[Structured diff data]
=-=-=

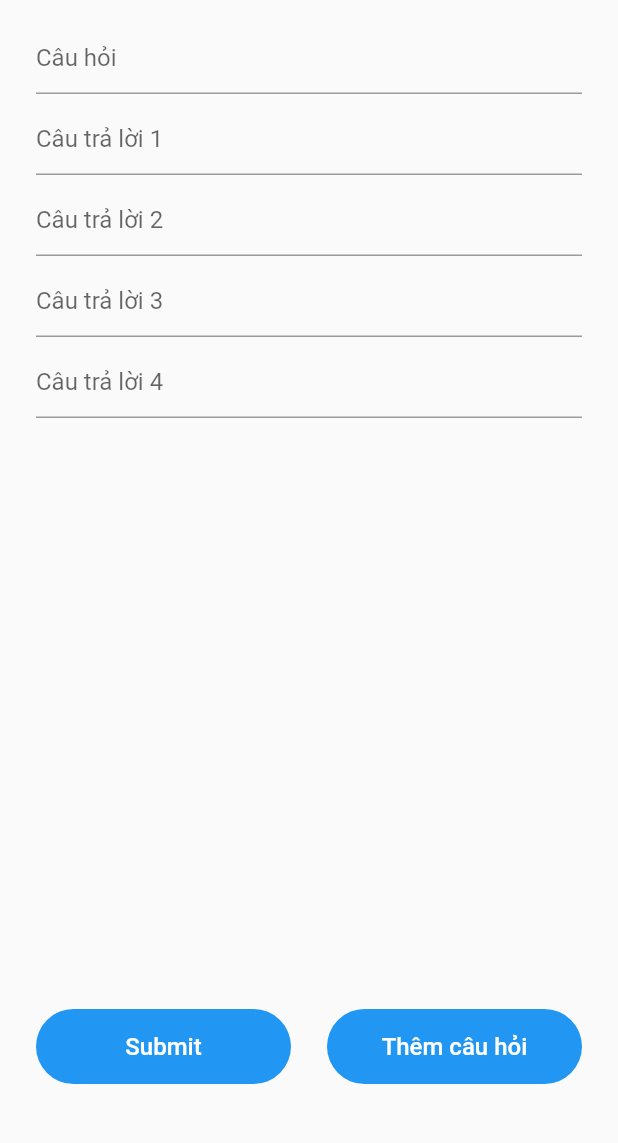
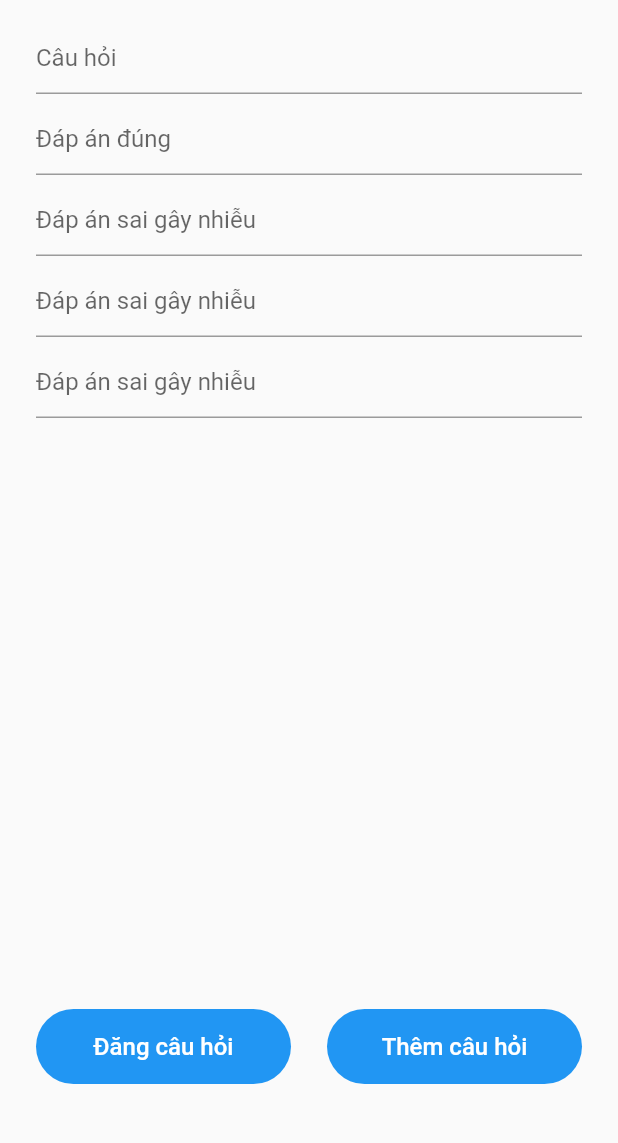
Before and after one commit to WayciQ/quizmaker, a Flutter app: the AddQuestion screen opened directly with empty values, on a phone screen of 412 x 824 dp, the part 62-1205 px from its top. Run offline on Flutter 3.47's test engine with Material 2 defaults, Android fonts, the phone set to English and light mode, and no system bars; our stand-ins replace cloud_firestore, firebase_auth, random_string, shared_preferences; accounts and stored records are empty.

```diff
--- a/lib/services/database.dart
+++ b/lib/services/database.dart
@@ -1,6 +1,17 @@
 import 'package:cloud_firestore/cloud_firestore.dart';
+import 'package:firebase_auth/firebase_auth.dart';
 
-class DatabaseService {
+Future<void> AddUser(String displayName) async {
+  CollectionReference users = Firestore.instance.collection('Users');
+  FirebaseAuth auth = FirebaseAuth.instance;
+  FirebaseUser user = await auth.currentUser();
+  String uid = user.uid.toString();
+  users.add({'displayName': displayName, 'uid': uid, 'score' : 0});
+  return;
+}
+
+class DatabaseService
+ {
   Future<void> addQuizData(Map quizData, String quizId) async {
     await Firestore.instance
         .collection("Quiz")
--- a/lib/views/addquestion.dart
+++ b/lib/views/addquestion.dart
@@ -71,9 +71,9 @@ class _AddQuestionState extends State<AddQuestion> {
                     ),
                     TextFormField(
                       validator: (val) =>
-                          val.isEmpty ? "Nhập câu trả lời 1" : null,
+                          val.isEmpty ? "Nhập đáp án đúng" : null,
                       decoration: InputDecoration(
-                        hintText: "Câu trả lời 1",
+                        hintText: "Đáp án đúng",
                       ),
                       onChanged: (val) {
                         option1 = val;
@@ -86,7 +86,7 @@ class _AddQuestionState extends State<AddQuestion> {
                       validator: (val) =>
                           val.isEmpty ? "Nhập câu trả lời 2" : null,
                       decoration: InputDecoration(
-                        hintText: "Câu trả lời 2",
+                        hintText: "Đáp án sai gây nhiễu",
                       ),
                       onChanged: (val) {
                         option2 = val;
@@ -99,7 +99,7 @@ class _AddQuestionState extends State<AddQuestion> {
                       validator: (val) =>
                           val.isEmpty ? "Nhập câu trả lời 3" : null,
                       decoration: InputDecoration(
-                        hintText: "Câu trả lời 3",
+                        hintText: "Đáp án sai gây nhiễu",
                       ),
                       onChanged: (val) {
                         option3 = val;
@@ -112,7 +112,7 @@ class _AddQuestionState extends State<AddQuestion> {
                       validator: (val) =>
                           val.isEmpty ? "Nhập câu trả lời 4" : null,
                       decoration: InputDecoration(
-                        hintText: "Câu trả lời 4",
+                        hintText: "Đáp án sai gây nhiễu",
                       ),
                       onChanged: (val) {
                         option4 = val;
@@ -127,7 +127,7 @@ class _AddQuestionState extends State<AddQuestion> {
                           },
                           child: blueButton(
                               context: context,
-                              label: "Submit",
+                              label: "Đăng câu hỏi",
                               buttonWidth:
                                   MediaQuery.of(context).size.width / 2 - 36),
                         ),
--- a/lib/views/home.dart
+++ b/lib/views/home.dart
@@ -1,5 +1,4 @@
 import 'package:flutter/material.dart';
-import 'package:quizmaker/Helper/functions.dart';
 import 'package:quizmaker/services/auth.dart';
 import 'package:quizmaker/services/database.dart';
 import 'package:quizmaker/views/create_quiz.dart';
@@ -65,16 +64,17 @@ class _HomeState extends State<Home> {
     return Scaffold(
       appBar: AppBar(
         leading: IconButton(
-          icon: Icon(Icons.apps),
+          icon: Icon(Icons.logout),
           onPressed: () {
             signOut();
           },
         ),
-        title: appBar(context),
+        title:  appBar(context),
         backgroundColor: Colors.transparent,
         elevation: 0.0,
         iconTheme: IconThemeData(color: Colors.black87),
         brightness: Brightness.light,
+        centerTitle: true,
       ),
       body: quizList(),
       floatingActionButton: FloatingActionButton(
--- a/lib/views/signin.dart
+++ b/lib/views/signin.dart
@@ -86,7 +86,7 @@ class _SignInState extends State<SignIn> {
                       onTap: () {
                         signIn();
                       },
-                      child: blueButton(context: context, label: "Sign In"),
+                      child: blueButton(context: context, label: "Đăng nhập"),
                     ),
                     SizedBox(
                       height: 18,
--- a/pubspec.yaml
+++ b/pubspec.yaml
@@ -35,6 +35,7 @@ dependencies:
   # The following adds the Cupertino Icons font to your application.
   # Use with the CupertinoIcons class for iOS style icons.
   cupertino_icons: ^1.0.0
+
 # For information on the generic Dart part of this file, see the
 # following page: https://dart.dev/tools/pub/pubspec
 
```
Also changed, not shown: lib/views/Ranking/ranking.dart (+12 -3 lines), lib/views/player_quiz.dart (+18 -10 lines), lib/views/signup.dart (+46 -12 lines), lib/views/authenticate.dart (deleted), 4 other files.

=-=-=

Search the data for "quizmaker" and list every line in which it occurs.

SOLUTION FOR THIS PROBLEM>
Before and after one commit to WayciQ/quizmaker, a Flutter app: the AddQuestion screen opened directly with empty values, on a phone screen of 412 x 824 dp, the part 62-1205 px from its top. Run offline on Flutter 3.47's test engine with Material 2 defaults, Android fonts, the phone set to English and light mode, and no system bars; our stand-ins replace cloud_firestore, firebase_auth, random_string, shared_preferences; accounts and stored records are empty.
-import 'package:quizmaker/Helper/functions.dart';
 import 'package:quizmaker/services/auth.dart';
 import 'package:quizmaker/services/database.dart';
 import 'package:quizmaker/views/create_quiz.dart';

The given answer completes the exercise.